Local solicitors have voiced concern that the proposed closure of Lurgan custody suite next year and the current closure of Banbridge custody suite could have an impact on front line policing.
Richard Monteith of the Portadown and Lurgan Solicitor’s Association said: “The closure of these custody suites is having an impact on front line policing, legal staff and the people who have been arrested.
Mr Montheith said: “The PSNI is having to make substantial cuts which are going to effect all our society and hinder future arrests. It could put pressure on police not to arrest suspects.”
Armagh, Banbridge and Craigavon District Commander, Supt Davy Moore confirmed refurbishment work at a number of custody facilities across the province is well under way. “A custody strategy, which was developed as part of the organisation’s ongoing review into its current provision of suites, has identified some facilities for closure as they are under-utilised, and others which need modernisation to ensure they continue to meet health and safety requirements.
“In South Area, which includes Armagh, Banbridge and Craigavon District, work at the facility in Banbridge is expected to continue until December 2015. It is scheduled to re-open in early 2016 after which, work is planned to start in Lurgan custody suite.
“While the refurbishment is taking place in Banbridge followed by Lurgan, the custody facilities in Armagh, Dungannon, Omagh and Enniskillen will be available for arrests in the South Area.

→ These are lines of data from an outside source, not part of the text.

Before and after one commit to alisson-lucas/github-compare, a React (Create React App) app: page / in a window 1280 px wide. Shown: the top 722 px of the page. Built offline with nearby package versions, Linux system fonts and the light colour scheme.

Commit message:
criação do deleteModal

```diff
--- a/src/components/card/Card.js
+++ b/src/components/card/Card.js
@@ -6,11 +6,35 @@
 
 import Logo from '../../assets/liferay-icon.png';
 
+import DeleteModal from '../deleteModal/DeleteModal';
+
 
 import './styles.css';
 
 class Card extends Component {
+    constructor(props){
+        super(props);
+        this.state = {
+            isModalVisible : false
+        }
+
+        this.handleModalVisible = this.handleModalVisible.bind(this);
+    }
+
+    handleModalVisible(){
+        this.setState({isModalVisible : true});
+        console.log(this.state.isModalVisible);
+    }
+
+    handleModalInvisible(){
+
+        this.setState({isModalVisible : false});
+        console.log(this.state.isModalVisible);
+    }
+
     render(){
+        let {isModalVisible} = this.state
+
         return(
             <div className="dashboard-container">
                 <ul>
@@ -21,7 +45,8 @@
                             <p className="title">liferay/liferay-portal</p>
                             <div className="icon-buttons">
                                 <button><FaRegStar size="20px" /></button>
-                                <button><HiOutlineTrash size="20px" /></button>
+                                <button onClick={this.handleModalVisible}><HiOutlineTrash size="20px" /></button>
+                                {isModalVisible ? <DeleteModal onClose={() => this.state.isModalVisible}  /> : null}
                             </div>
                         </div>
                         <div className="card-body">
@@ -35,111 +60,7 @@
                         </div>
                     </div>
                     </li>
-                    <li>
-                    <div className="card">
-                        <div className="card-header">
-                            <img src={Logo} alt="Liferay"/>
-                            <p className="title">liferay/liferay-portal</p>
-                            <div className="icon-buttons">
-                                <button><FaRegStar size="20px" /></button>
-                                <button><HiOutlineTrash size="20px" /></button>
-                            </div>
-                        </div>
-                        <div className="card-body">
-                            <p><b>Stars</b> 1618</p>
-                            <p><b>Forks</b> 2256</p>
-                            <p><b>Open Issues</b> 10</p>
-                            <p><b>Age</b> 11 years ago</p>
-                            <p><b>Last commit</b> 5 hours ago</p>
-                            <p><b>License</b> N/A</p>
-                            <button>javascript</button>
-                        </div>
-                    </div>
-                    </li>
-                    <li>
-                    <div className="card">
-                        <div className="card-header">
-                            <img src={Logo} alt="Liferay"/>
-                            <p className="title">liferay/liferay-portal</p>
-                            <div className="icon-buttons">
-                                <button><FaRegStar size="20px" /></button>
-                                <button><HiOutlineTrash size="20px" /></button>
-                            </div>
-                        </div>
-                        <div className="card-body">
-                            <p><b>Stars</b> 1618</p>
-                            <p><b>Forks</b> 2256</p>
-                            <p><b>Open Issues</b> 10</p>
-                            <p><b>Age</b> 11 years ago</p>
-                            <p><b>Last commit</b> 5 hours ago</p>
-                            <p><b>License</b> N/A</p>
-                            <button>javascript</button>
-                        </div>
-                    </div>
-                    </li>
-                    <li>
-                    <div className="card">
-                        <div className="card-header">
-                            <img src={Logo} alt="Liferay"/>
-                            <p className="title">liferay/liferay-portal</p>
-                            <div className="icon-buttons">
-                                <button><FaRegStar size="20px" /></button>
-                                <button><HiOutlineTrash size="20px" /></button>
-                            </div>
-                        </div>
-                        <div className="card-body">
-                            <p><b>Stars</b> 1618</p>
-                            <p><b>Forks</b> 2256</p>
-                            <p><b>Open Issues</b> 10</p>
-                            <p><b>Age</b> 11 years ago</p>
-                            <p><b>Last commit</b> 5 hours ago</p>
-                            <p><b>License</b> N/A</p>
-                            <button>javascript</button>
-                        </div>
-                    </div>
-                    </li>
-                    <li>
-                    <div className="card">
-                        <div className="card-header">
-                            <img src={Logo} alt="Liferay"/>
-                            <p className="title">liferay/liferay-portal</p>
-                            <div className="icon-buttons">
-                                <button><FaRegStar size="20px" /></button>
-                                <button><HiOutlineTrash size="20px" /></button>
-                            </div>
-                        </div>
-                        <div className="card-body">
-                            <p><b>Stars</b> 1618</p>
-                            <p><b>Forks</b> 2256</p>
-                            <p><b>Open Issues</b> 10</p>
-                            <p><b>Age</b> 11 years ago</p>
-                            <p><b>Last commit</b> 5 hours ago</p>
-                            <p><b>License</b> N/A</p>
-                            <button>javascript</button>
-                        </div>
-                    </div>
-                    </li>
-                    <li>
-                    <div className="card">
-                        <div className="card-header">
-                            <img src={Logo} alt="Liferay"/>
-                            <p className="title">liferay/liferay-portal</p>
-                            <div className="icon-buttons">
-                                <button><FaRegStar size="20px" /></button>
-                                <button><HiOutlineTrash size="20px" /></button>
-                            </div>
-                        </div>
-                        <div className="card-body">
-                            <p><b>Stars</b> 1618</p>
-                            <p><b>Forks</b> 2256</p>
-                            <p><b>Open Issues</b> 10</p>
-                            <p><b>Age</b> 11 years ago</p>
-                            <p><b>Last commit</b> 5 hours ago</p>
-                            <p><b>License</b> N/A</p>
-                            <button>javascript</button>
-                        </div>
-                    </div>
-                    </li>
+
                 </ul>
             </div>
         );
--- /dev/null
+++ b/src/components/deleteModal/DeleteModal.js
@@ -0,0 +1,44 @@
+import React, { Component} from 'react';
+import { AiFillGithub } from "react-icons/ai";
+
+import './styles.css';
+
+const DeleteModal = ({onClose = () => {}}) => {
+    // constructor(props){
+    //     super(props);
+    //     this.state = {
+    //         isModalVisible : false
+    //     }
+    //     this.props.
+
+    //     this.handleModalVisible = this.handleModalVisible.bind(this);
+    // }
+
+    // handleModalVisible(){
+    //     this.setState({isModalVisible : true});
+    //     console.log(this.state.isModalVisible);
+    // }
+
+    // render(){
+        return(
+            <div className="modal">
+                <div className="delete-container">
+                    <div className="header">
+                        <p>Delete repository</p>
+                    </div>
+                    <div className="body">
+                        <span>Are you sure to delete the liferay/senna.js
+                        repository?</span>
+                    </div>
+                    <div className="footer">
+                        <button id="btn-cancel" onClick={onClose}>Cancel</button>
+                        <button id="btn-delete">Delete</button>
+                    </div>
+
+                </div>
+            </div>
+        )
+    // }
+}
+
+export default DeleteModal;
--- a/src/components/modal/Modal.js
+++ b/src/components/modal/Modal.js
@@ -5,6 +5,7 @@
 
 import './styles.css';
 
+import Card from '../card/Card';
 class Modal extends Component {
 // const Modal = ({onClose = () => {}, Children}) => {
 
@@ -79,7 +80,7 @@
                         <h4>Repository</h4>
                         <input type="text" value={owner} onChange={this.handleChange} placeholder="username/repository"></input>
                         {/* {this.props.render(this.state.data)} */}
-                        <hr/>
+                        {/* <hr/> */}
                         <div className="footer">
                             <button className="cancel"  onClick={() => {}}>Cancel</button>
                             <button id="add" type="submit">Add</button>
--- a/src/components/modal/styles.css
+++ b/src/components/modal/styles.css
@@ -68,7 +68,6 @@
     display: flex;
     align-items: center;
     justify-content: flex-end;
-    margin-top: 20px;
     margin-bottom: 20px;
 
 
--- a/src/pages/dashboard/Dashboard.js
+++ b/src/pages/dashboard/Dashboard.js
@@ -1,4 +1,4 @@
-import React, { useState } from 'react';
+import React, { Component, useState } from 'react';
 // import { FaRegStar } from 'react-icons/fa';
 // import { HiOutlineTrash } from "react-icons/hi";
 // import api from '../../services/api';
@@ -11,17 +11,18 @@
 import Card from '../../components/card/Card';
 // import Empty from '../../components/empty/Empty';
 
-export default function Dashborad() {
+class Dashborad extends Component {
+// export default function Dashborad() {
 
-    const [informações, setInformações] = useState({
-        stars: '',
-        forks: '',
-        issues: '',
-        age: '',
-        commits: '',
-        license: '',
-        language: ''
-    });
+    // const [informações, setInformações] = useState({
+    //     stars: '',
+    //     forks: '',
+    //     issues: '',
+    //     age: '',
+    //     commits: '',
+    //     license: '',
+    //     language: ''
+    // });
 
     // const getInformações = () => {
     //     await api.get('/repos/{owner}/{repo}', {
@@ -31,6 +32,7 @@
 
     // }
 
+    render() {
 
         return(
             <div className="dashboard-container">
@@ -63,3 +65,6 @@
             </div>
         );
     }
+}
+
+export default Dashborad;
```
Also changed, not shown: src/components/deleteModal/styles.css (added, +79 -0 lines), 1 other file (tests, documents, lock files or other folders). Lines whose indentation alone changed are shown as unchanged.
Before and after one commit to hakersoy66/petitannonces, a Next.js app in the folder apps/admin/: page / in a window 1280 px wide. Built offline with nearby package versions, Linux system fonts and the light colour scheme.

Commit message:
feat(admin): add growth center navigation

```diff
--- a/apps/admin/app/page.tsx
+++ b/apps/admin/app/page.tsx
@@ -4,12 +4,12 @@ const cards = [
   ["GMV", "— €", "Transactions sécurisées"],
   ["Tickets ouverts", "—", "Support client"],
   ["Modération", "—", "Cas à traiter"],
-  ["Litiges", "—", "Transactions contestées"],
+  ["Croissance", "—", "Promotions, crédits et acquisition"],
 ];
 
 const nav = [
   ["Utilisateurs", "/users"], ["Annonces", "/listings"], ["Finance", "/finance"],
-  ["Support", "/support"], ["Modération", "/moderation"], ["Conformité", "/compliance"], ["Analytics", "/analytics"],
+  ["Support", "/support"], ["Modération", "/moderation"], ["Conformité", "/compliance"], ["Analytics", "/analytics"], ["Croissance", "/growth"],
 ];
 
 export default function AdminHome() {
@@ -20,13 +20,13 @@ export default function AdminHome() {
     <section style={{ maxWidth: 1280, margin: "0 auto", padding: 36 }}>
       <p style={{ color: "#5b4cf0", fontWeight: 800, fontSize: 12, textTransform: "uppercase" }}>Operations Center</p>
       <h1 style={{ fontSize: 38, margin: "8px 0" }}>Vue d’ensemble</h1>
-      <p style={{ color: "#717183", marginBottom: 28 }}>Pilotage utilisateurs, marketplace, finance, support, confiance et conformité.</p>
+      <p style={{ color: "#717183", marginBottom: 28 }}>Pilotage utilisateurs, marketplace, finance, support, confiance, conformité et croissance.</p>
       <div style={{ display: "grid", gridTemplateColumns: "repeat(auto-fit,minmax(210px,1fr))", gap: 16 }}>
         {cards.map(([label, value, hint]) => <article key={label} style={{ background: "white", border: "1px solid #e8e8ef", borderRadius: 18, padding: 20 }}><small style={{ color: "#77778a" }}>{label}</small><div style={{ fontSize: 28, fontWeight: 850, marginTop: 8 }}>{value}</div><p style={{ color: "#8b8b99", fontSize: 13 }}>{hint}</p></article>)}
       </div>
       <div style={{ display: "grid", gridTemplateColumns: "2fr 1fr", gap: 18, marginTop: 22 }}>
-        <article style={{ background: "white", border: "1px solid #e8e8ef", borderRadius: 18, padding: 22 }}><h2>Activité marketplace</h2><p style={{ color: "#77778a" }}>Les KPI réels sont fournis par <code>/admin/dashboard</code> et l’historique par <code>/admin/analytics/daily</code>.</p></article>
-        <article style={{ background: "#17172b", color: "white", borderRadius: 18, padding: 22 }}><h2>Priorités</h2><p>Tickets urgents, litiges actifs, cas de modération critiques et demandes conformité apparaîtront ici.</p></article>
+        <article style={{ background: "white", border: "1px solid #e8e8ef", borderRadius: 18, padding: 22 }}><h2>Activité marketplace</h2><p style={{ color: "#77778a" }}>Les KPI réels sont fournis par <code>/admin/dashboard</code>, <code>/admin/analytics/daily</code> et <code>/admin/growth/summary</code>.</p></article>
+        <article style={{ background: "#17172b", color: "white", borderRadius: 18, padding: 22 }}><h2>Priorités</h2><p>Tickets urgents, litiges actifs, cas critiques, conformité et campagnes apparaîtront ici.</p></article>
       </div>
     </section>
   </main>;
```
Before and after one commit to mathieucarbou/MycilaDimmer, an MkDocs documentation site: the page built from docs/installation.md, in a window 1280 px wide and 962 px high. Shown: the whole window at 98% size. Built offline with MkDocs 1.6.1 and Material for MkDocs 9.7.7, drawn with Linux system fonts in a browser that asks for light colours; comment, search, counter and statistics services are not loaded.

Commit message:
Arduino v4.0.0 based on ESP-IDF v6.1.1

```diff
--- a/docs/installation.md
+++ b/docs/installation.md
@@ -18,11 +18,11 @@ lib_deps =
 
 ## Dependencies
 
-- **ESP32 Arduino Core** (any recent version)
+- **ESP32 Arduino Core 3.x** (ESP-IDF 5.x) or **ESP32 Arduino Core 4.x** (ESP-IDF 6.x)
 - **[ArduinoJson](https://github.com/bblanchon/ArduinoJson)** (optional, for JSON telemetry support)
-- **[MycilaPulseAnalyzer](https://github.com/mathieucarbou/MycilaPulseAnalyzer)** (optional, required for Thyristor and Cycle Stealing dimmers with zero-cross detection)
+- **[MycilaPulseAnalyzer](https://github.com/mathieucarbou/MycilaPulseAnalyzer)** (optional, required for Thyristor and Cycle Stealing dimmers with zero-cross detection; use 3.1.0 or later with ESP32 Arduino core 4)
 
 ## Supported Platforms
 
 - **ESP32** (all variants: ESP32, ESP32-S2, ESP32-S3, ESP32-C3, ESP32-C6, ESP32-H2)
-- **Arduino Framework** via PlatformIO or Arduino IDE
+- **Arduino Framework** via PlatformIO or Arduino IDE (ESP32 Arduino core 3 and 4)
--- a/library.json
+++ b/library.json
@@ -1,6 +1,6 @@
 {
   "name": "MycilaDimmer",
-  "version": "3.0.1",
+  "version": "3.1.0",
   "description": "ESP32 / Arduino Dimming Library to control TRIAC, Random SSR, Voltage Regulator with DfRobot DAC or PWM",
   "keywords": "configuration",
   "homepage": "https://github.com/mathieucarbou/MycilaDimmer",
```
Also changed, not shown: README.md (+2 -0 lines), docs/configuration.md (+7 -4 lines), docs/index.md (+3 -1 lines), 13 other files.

“Work will commence in Antrim Custody Suite in September. At this time the Serious Crime Suite will move permanently to Musgrave Station in Belfast. The refurbished Antrim Custody Suite is expected to re-open by the end of March 2016. The overarching objective of the review is to ensure police provide the safest possible custody facilities for both detained persons, police officers and staff.”
Asked what happens to prisoners while the suites are being refurbished or if the nearest is full, he said: “Detained persons are sent to the nearest available custody suite which is suitable for that person’s needs (all detained persons vary). In the vast majority of cases detained persons from South Armagh and South Down are accommodated in Lurgan or Armagh, although in some cases they are transported further afield as the demand on facilities changes constantly. We have invested heavily in Banbridge and will do so in Lurgan. We will maintain capacity using our facilities in Armagh throughout all of these works.”
When asked about prisoners who have been held in police vehicles for hours before a place becomes available, Supt Moore said: “While this may happen on occasion, all cases are prioritised dependent on the needs of the detained person. To eradicate all queuing would mean massively over-resourcing our facilities. This would not be cost-effective.”
Following complaints from solicitors that they must travel long distances to clients, Supt Moore said: “We have not closed any suites locally. Rather, we are upgrading them. Armagh has been re-opened to assist Lurgan during the Banbridge refurbishment.” He also denied there were too few trained custody sergeants.
When asked if there is pressure on officers having to travel distances to carry out interviews and that it is time consuming with a knock on effect for front line policing, he said: “It has always been the case that occasionally officers have to travel to other areas in order to access detained persons. This happens most frequently when officers want to interview detained persons who have been arrested for alleged offences which are unconnected, and they wish to pursue an investigation into other allegations.”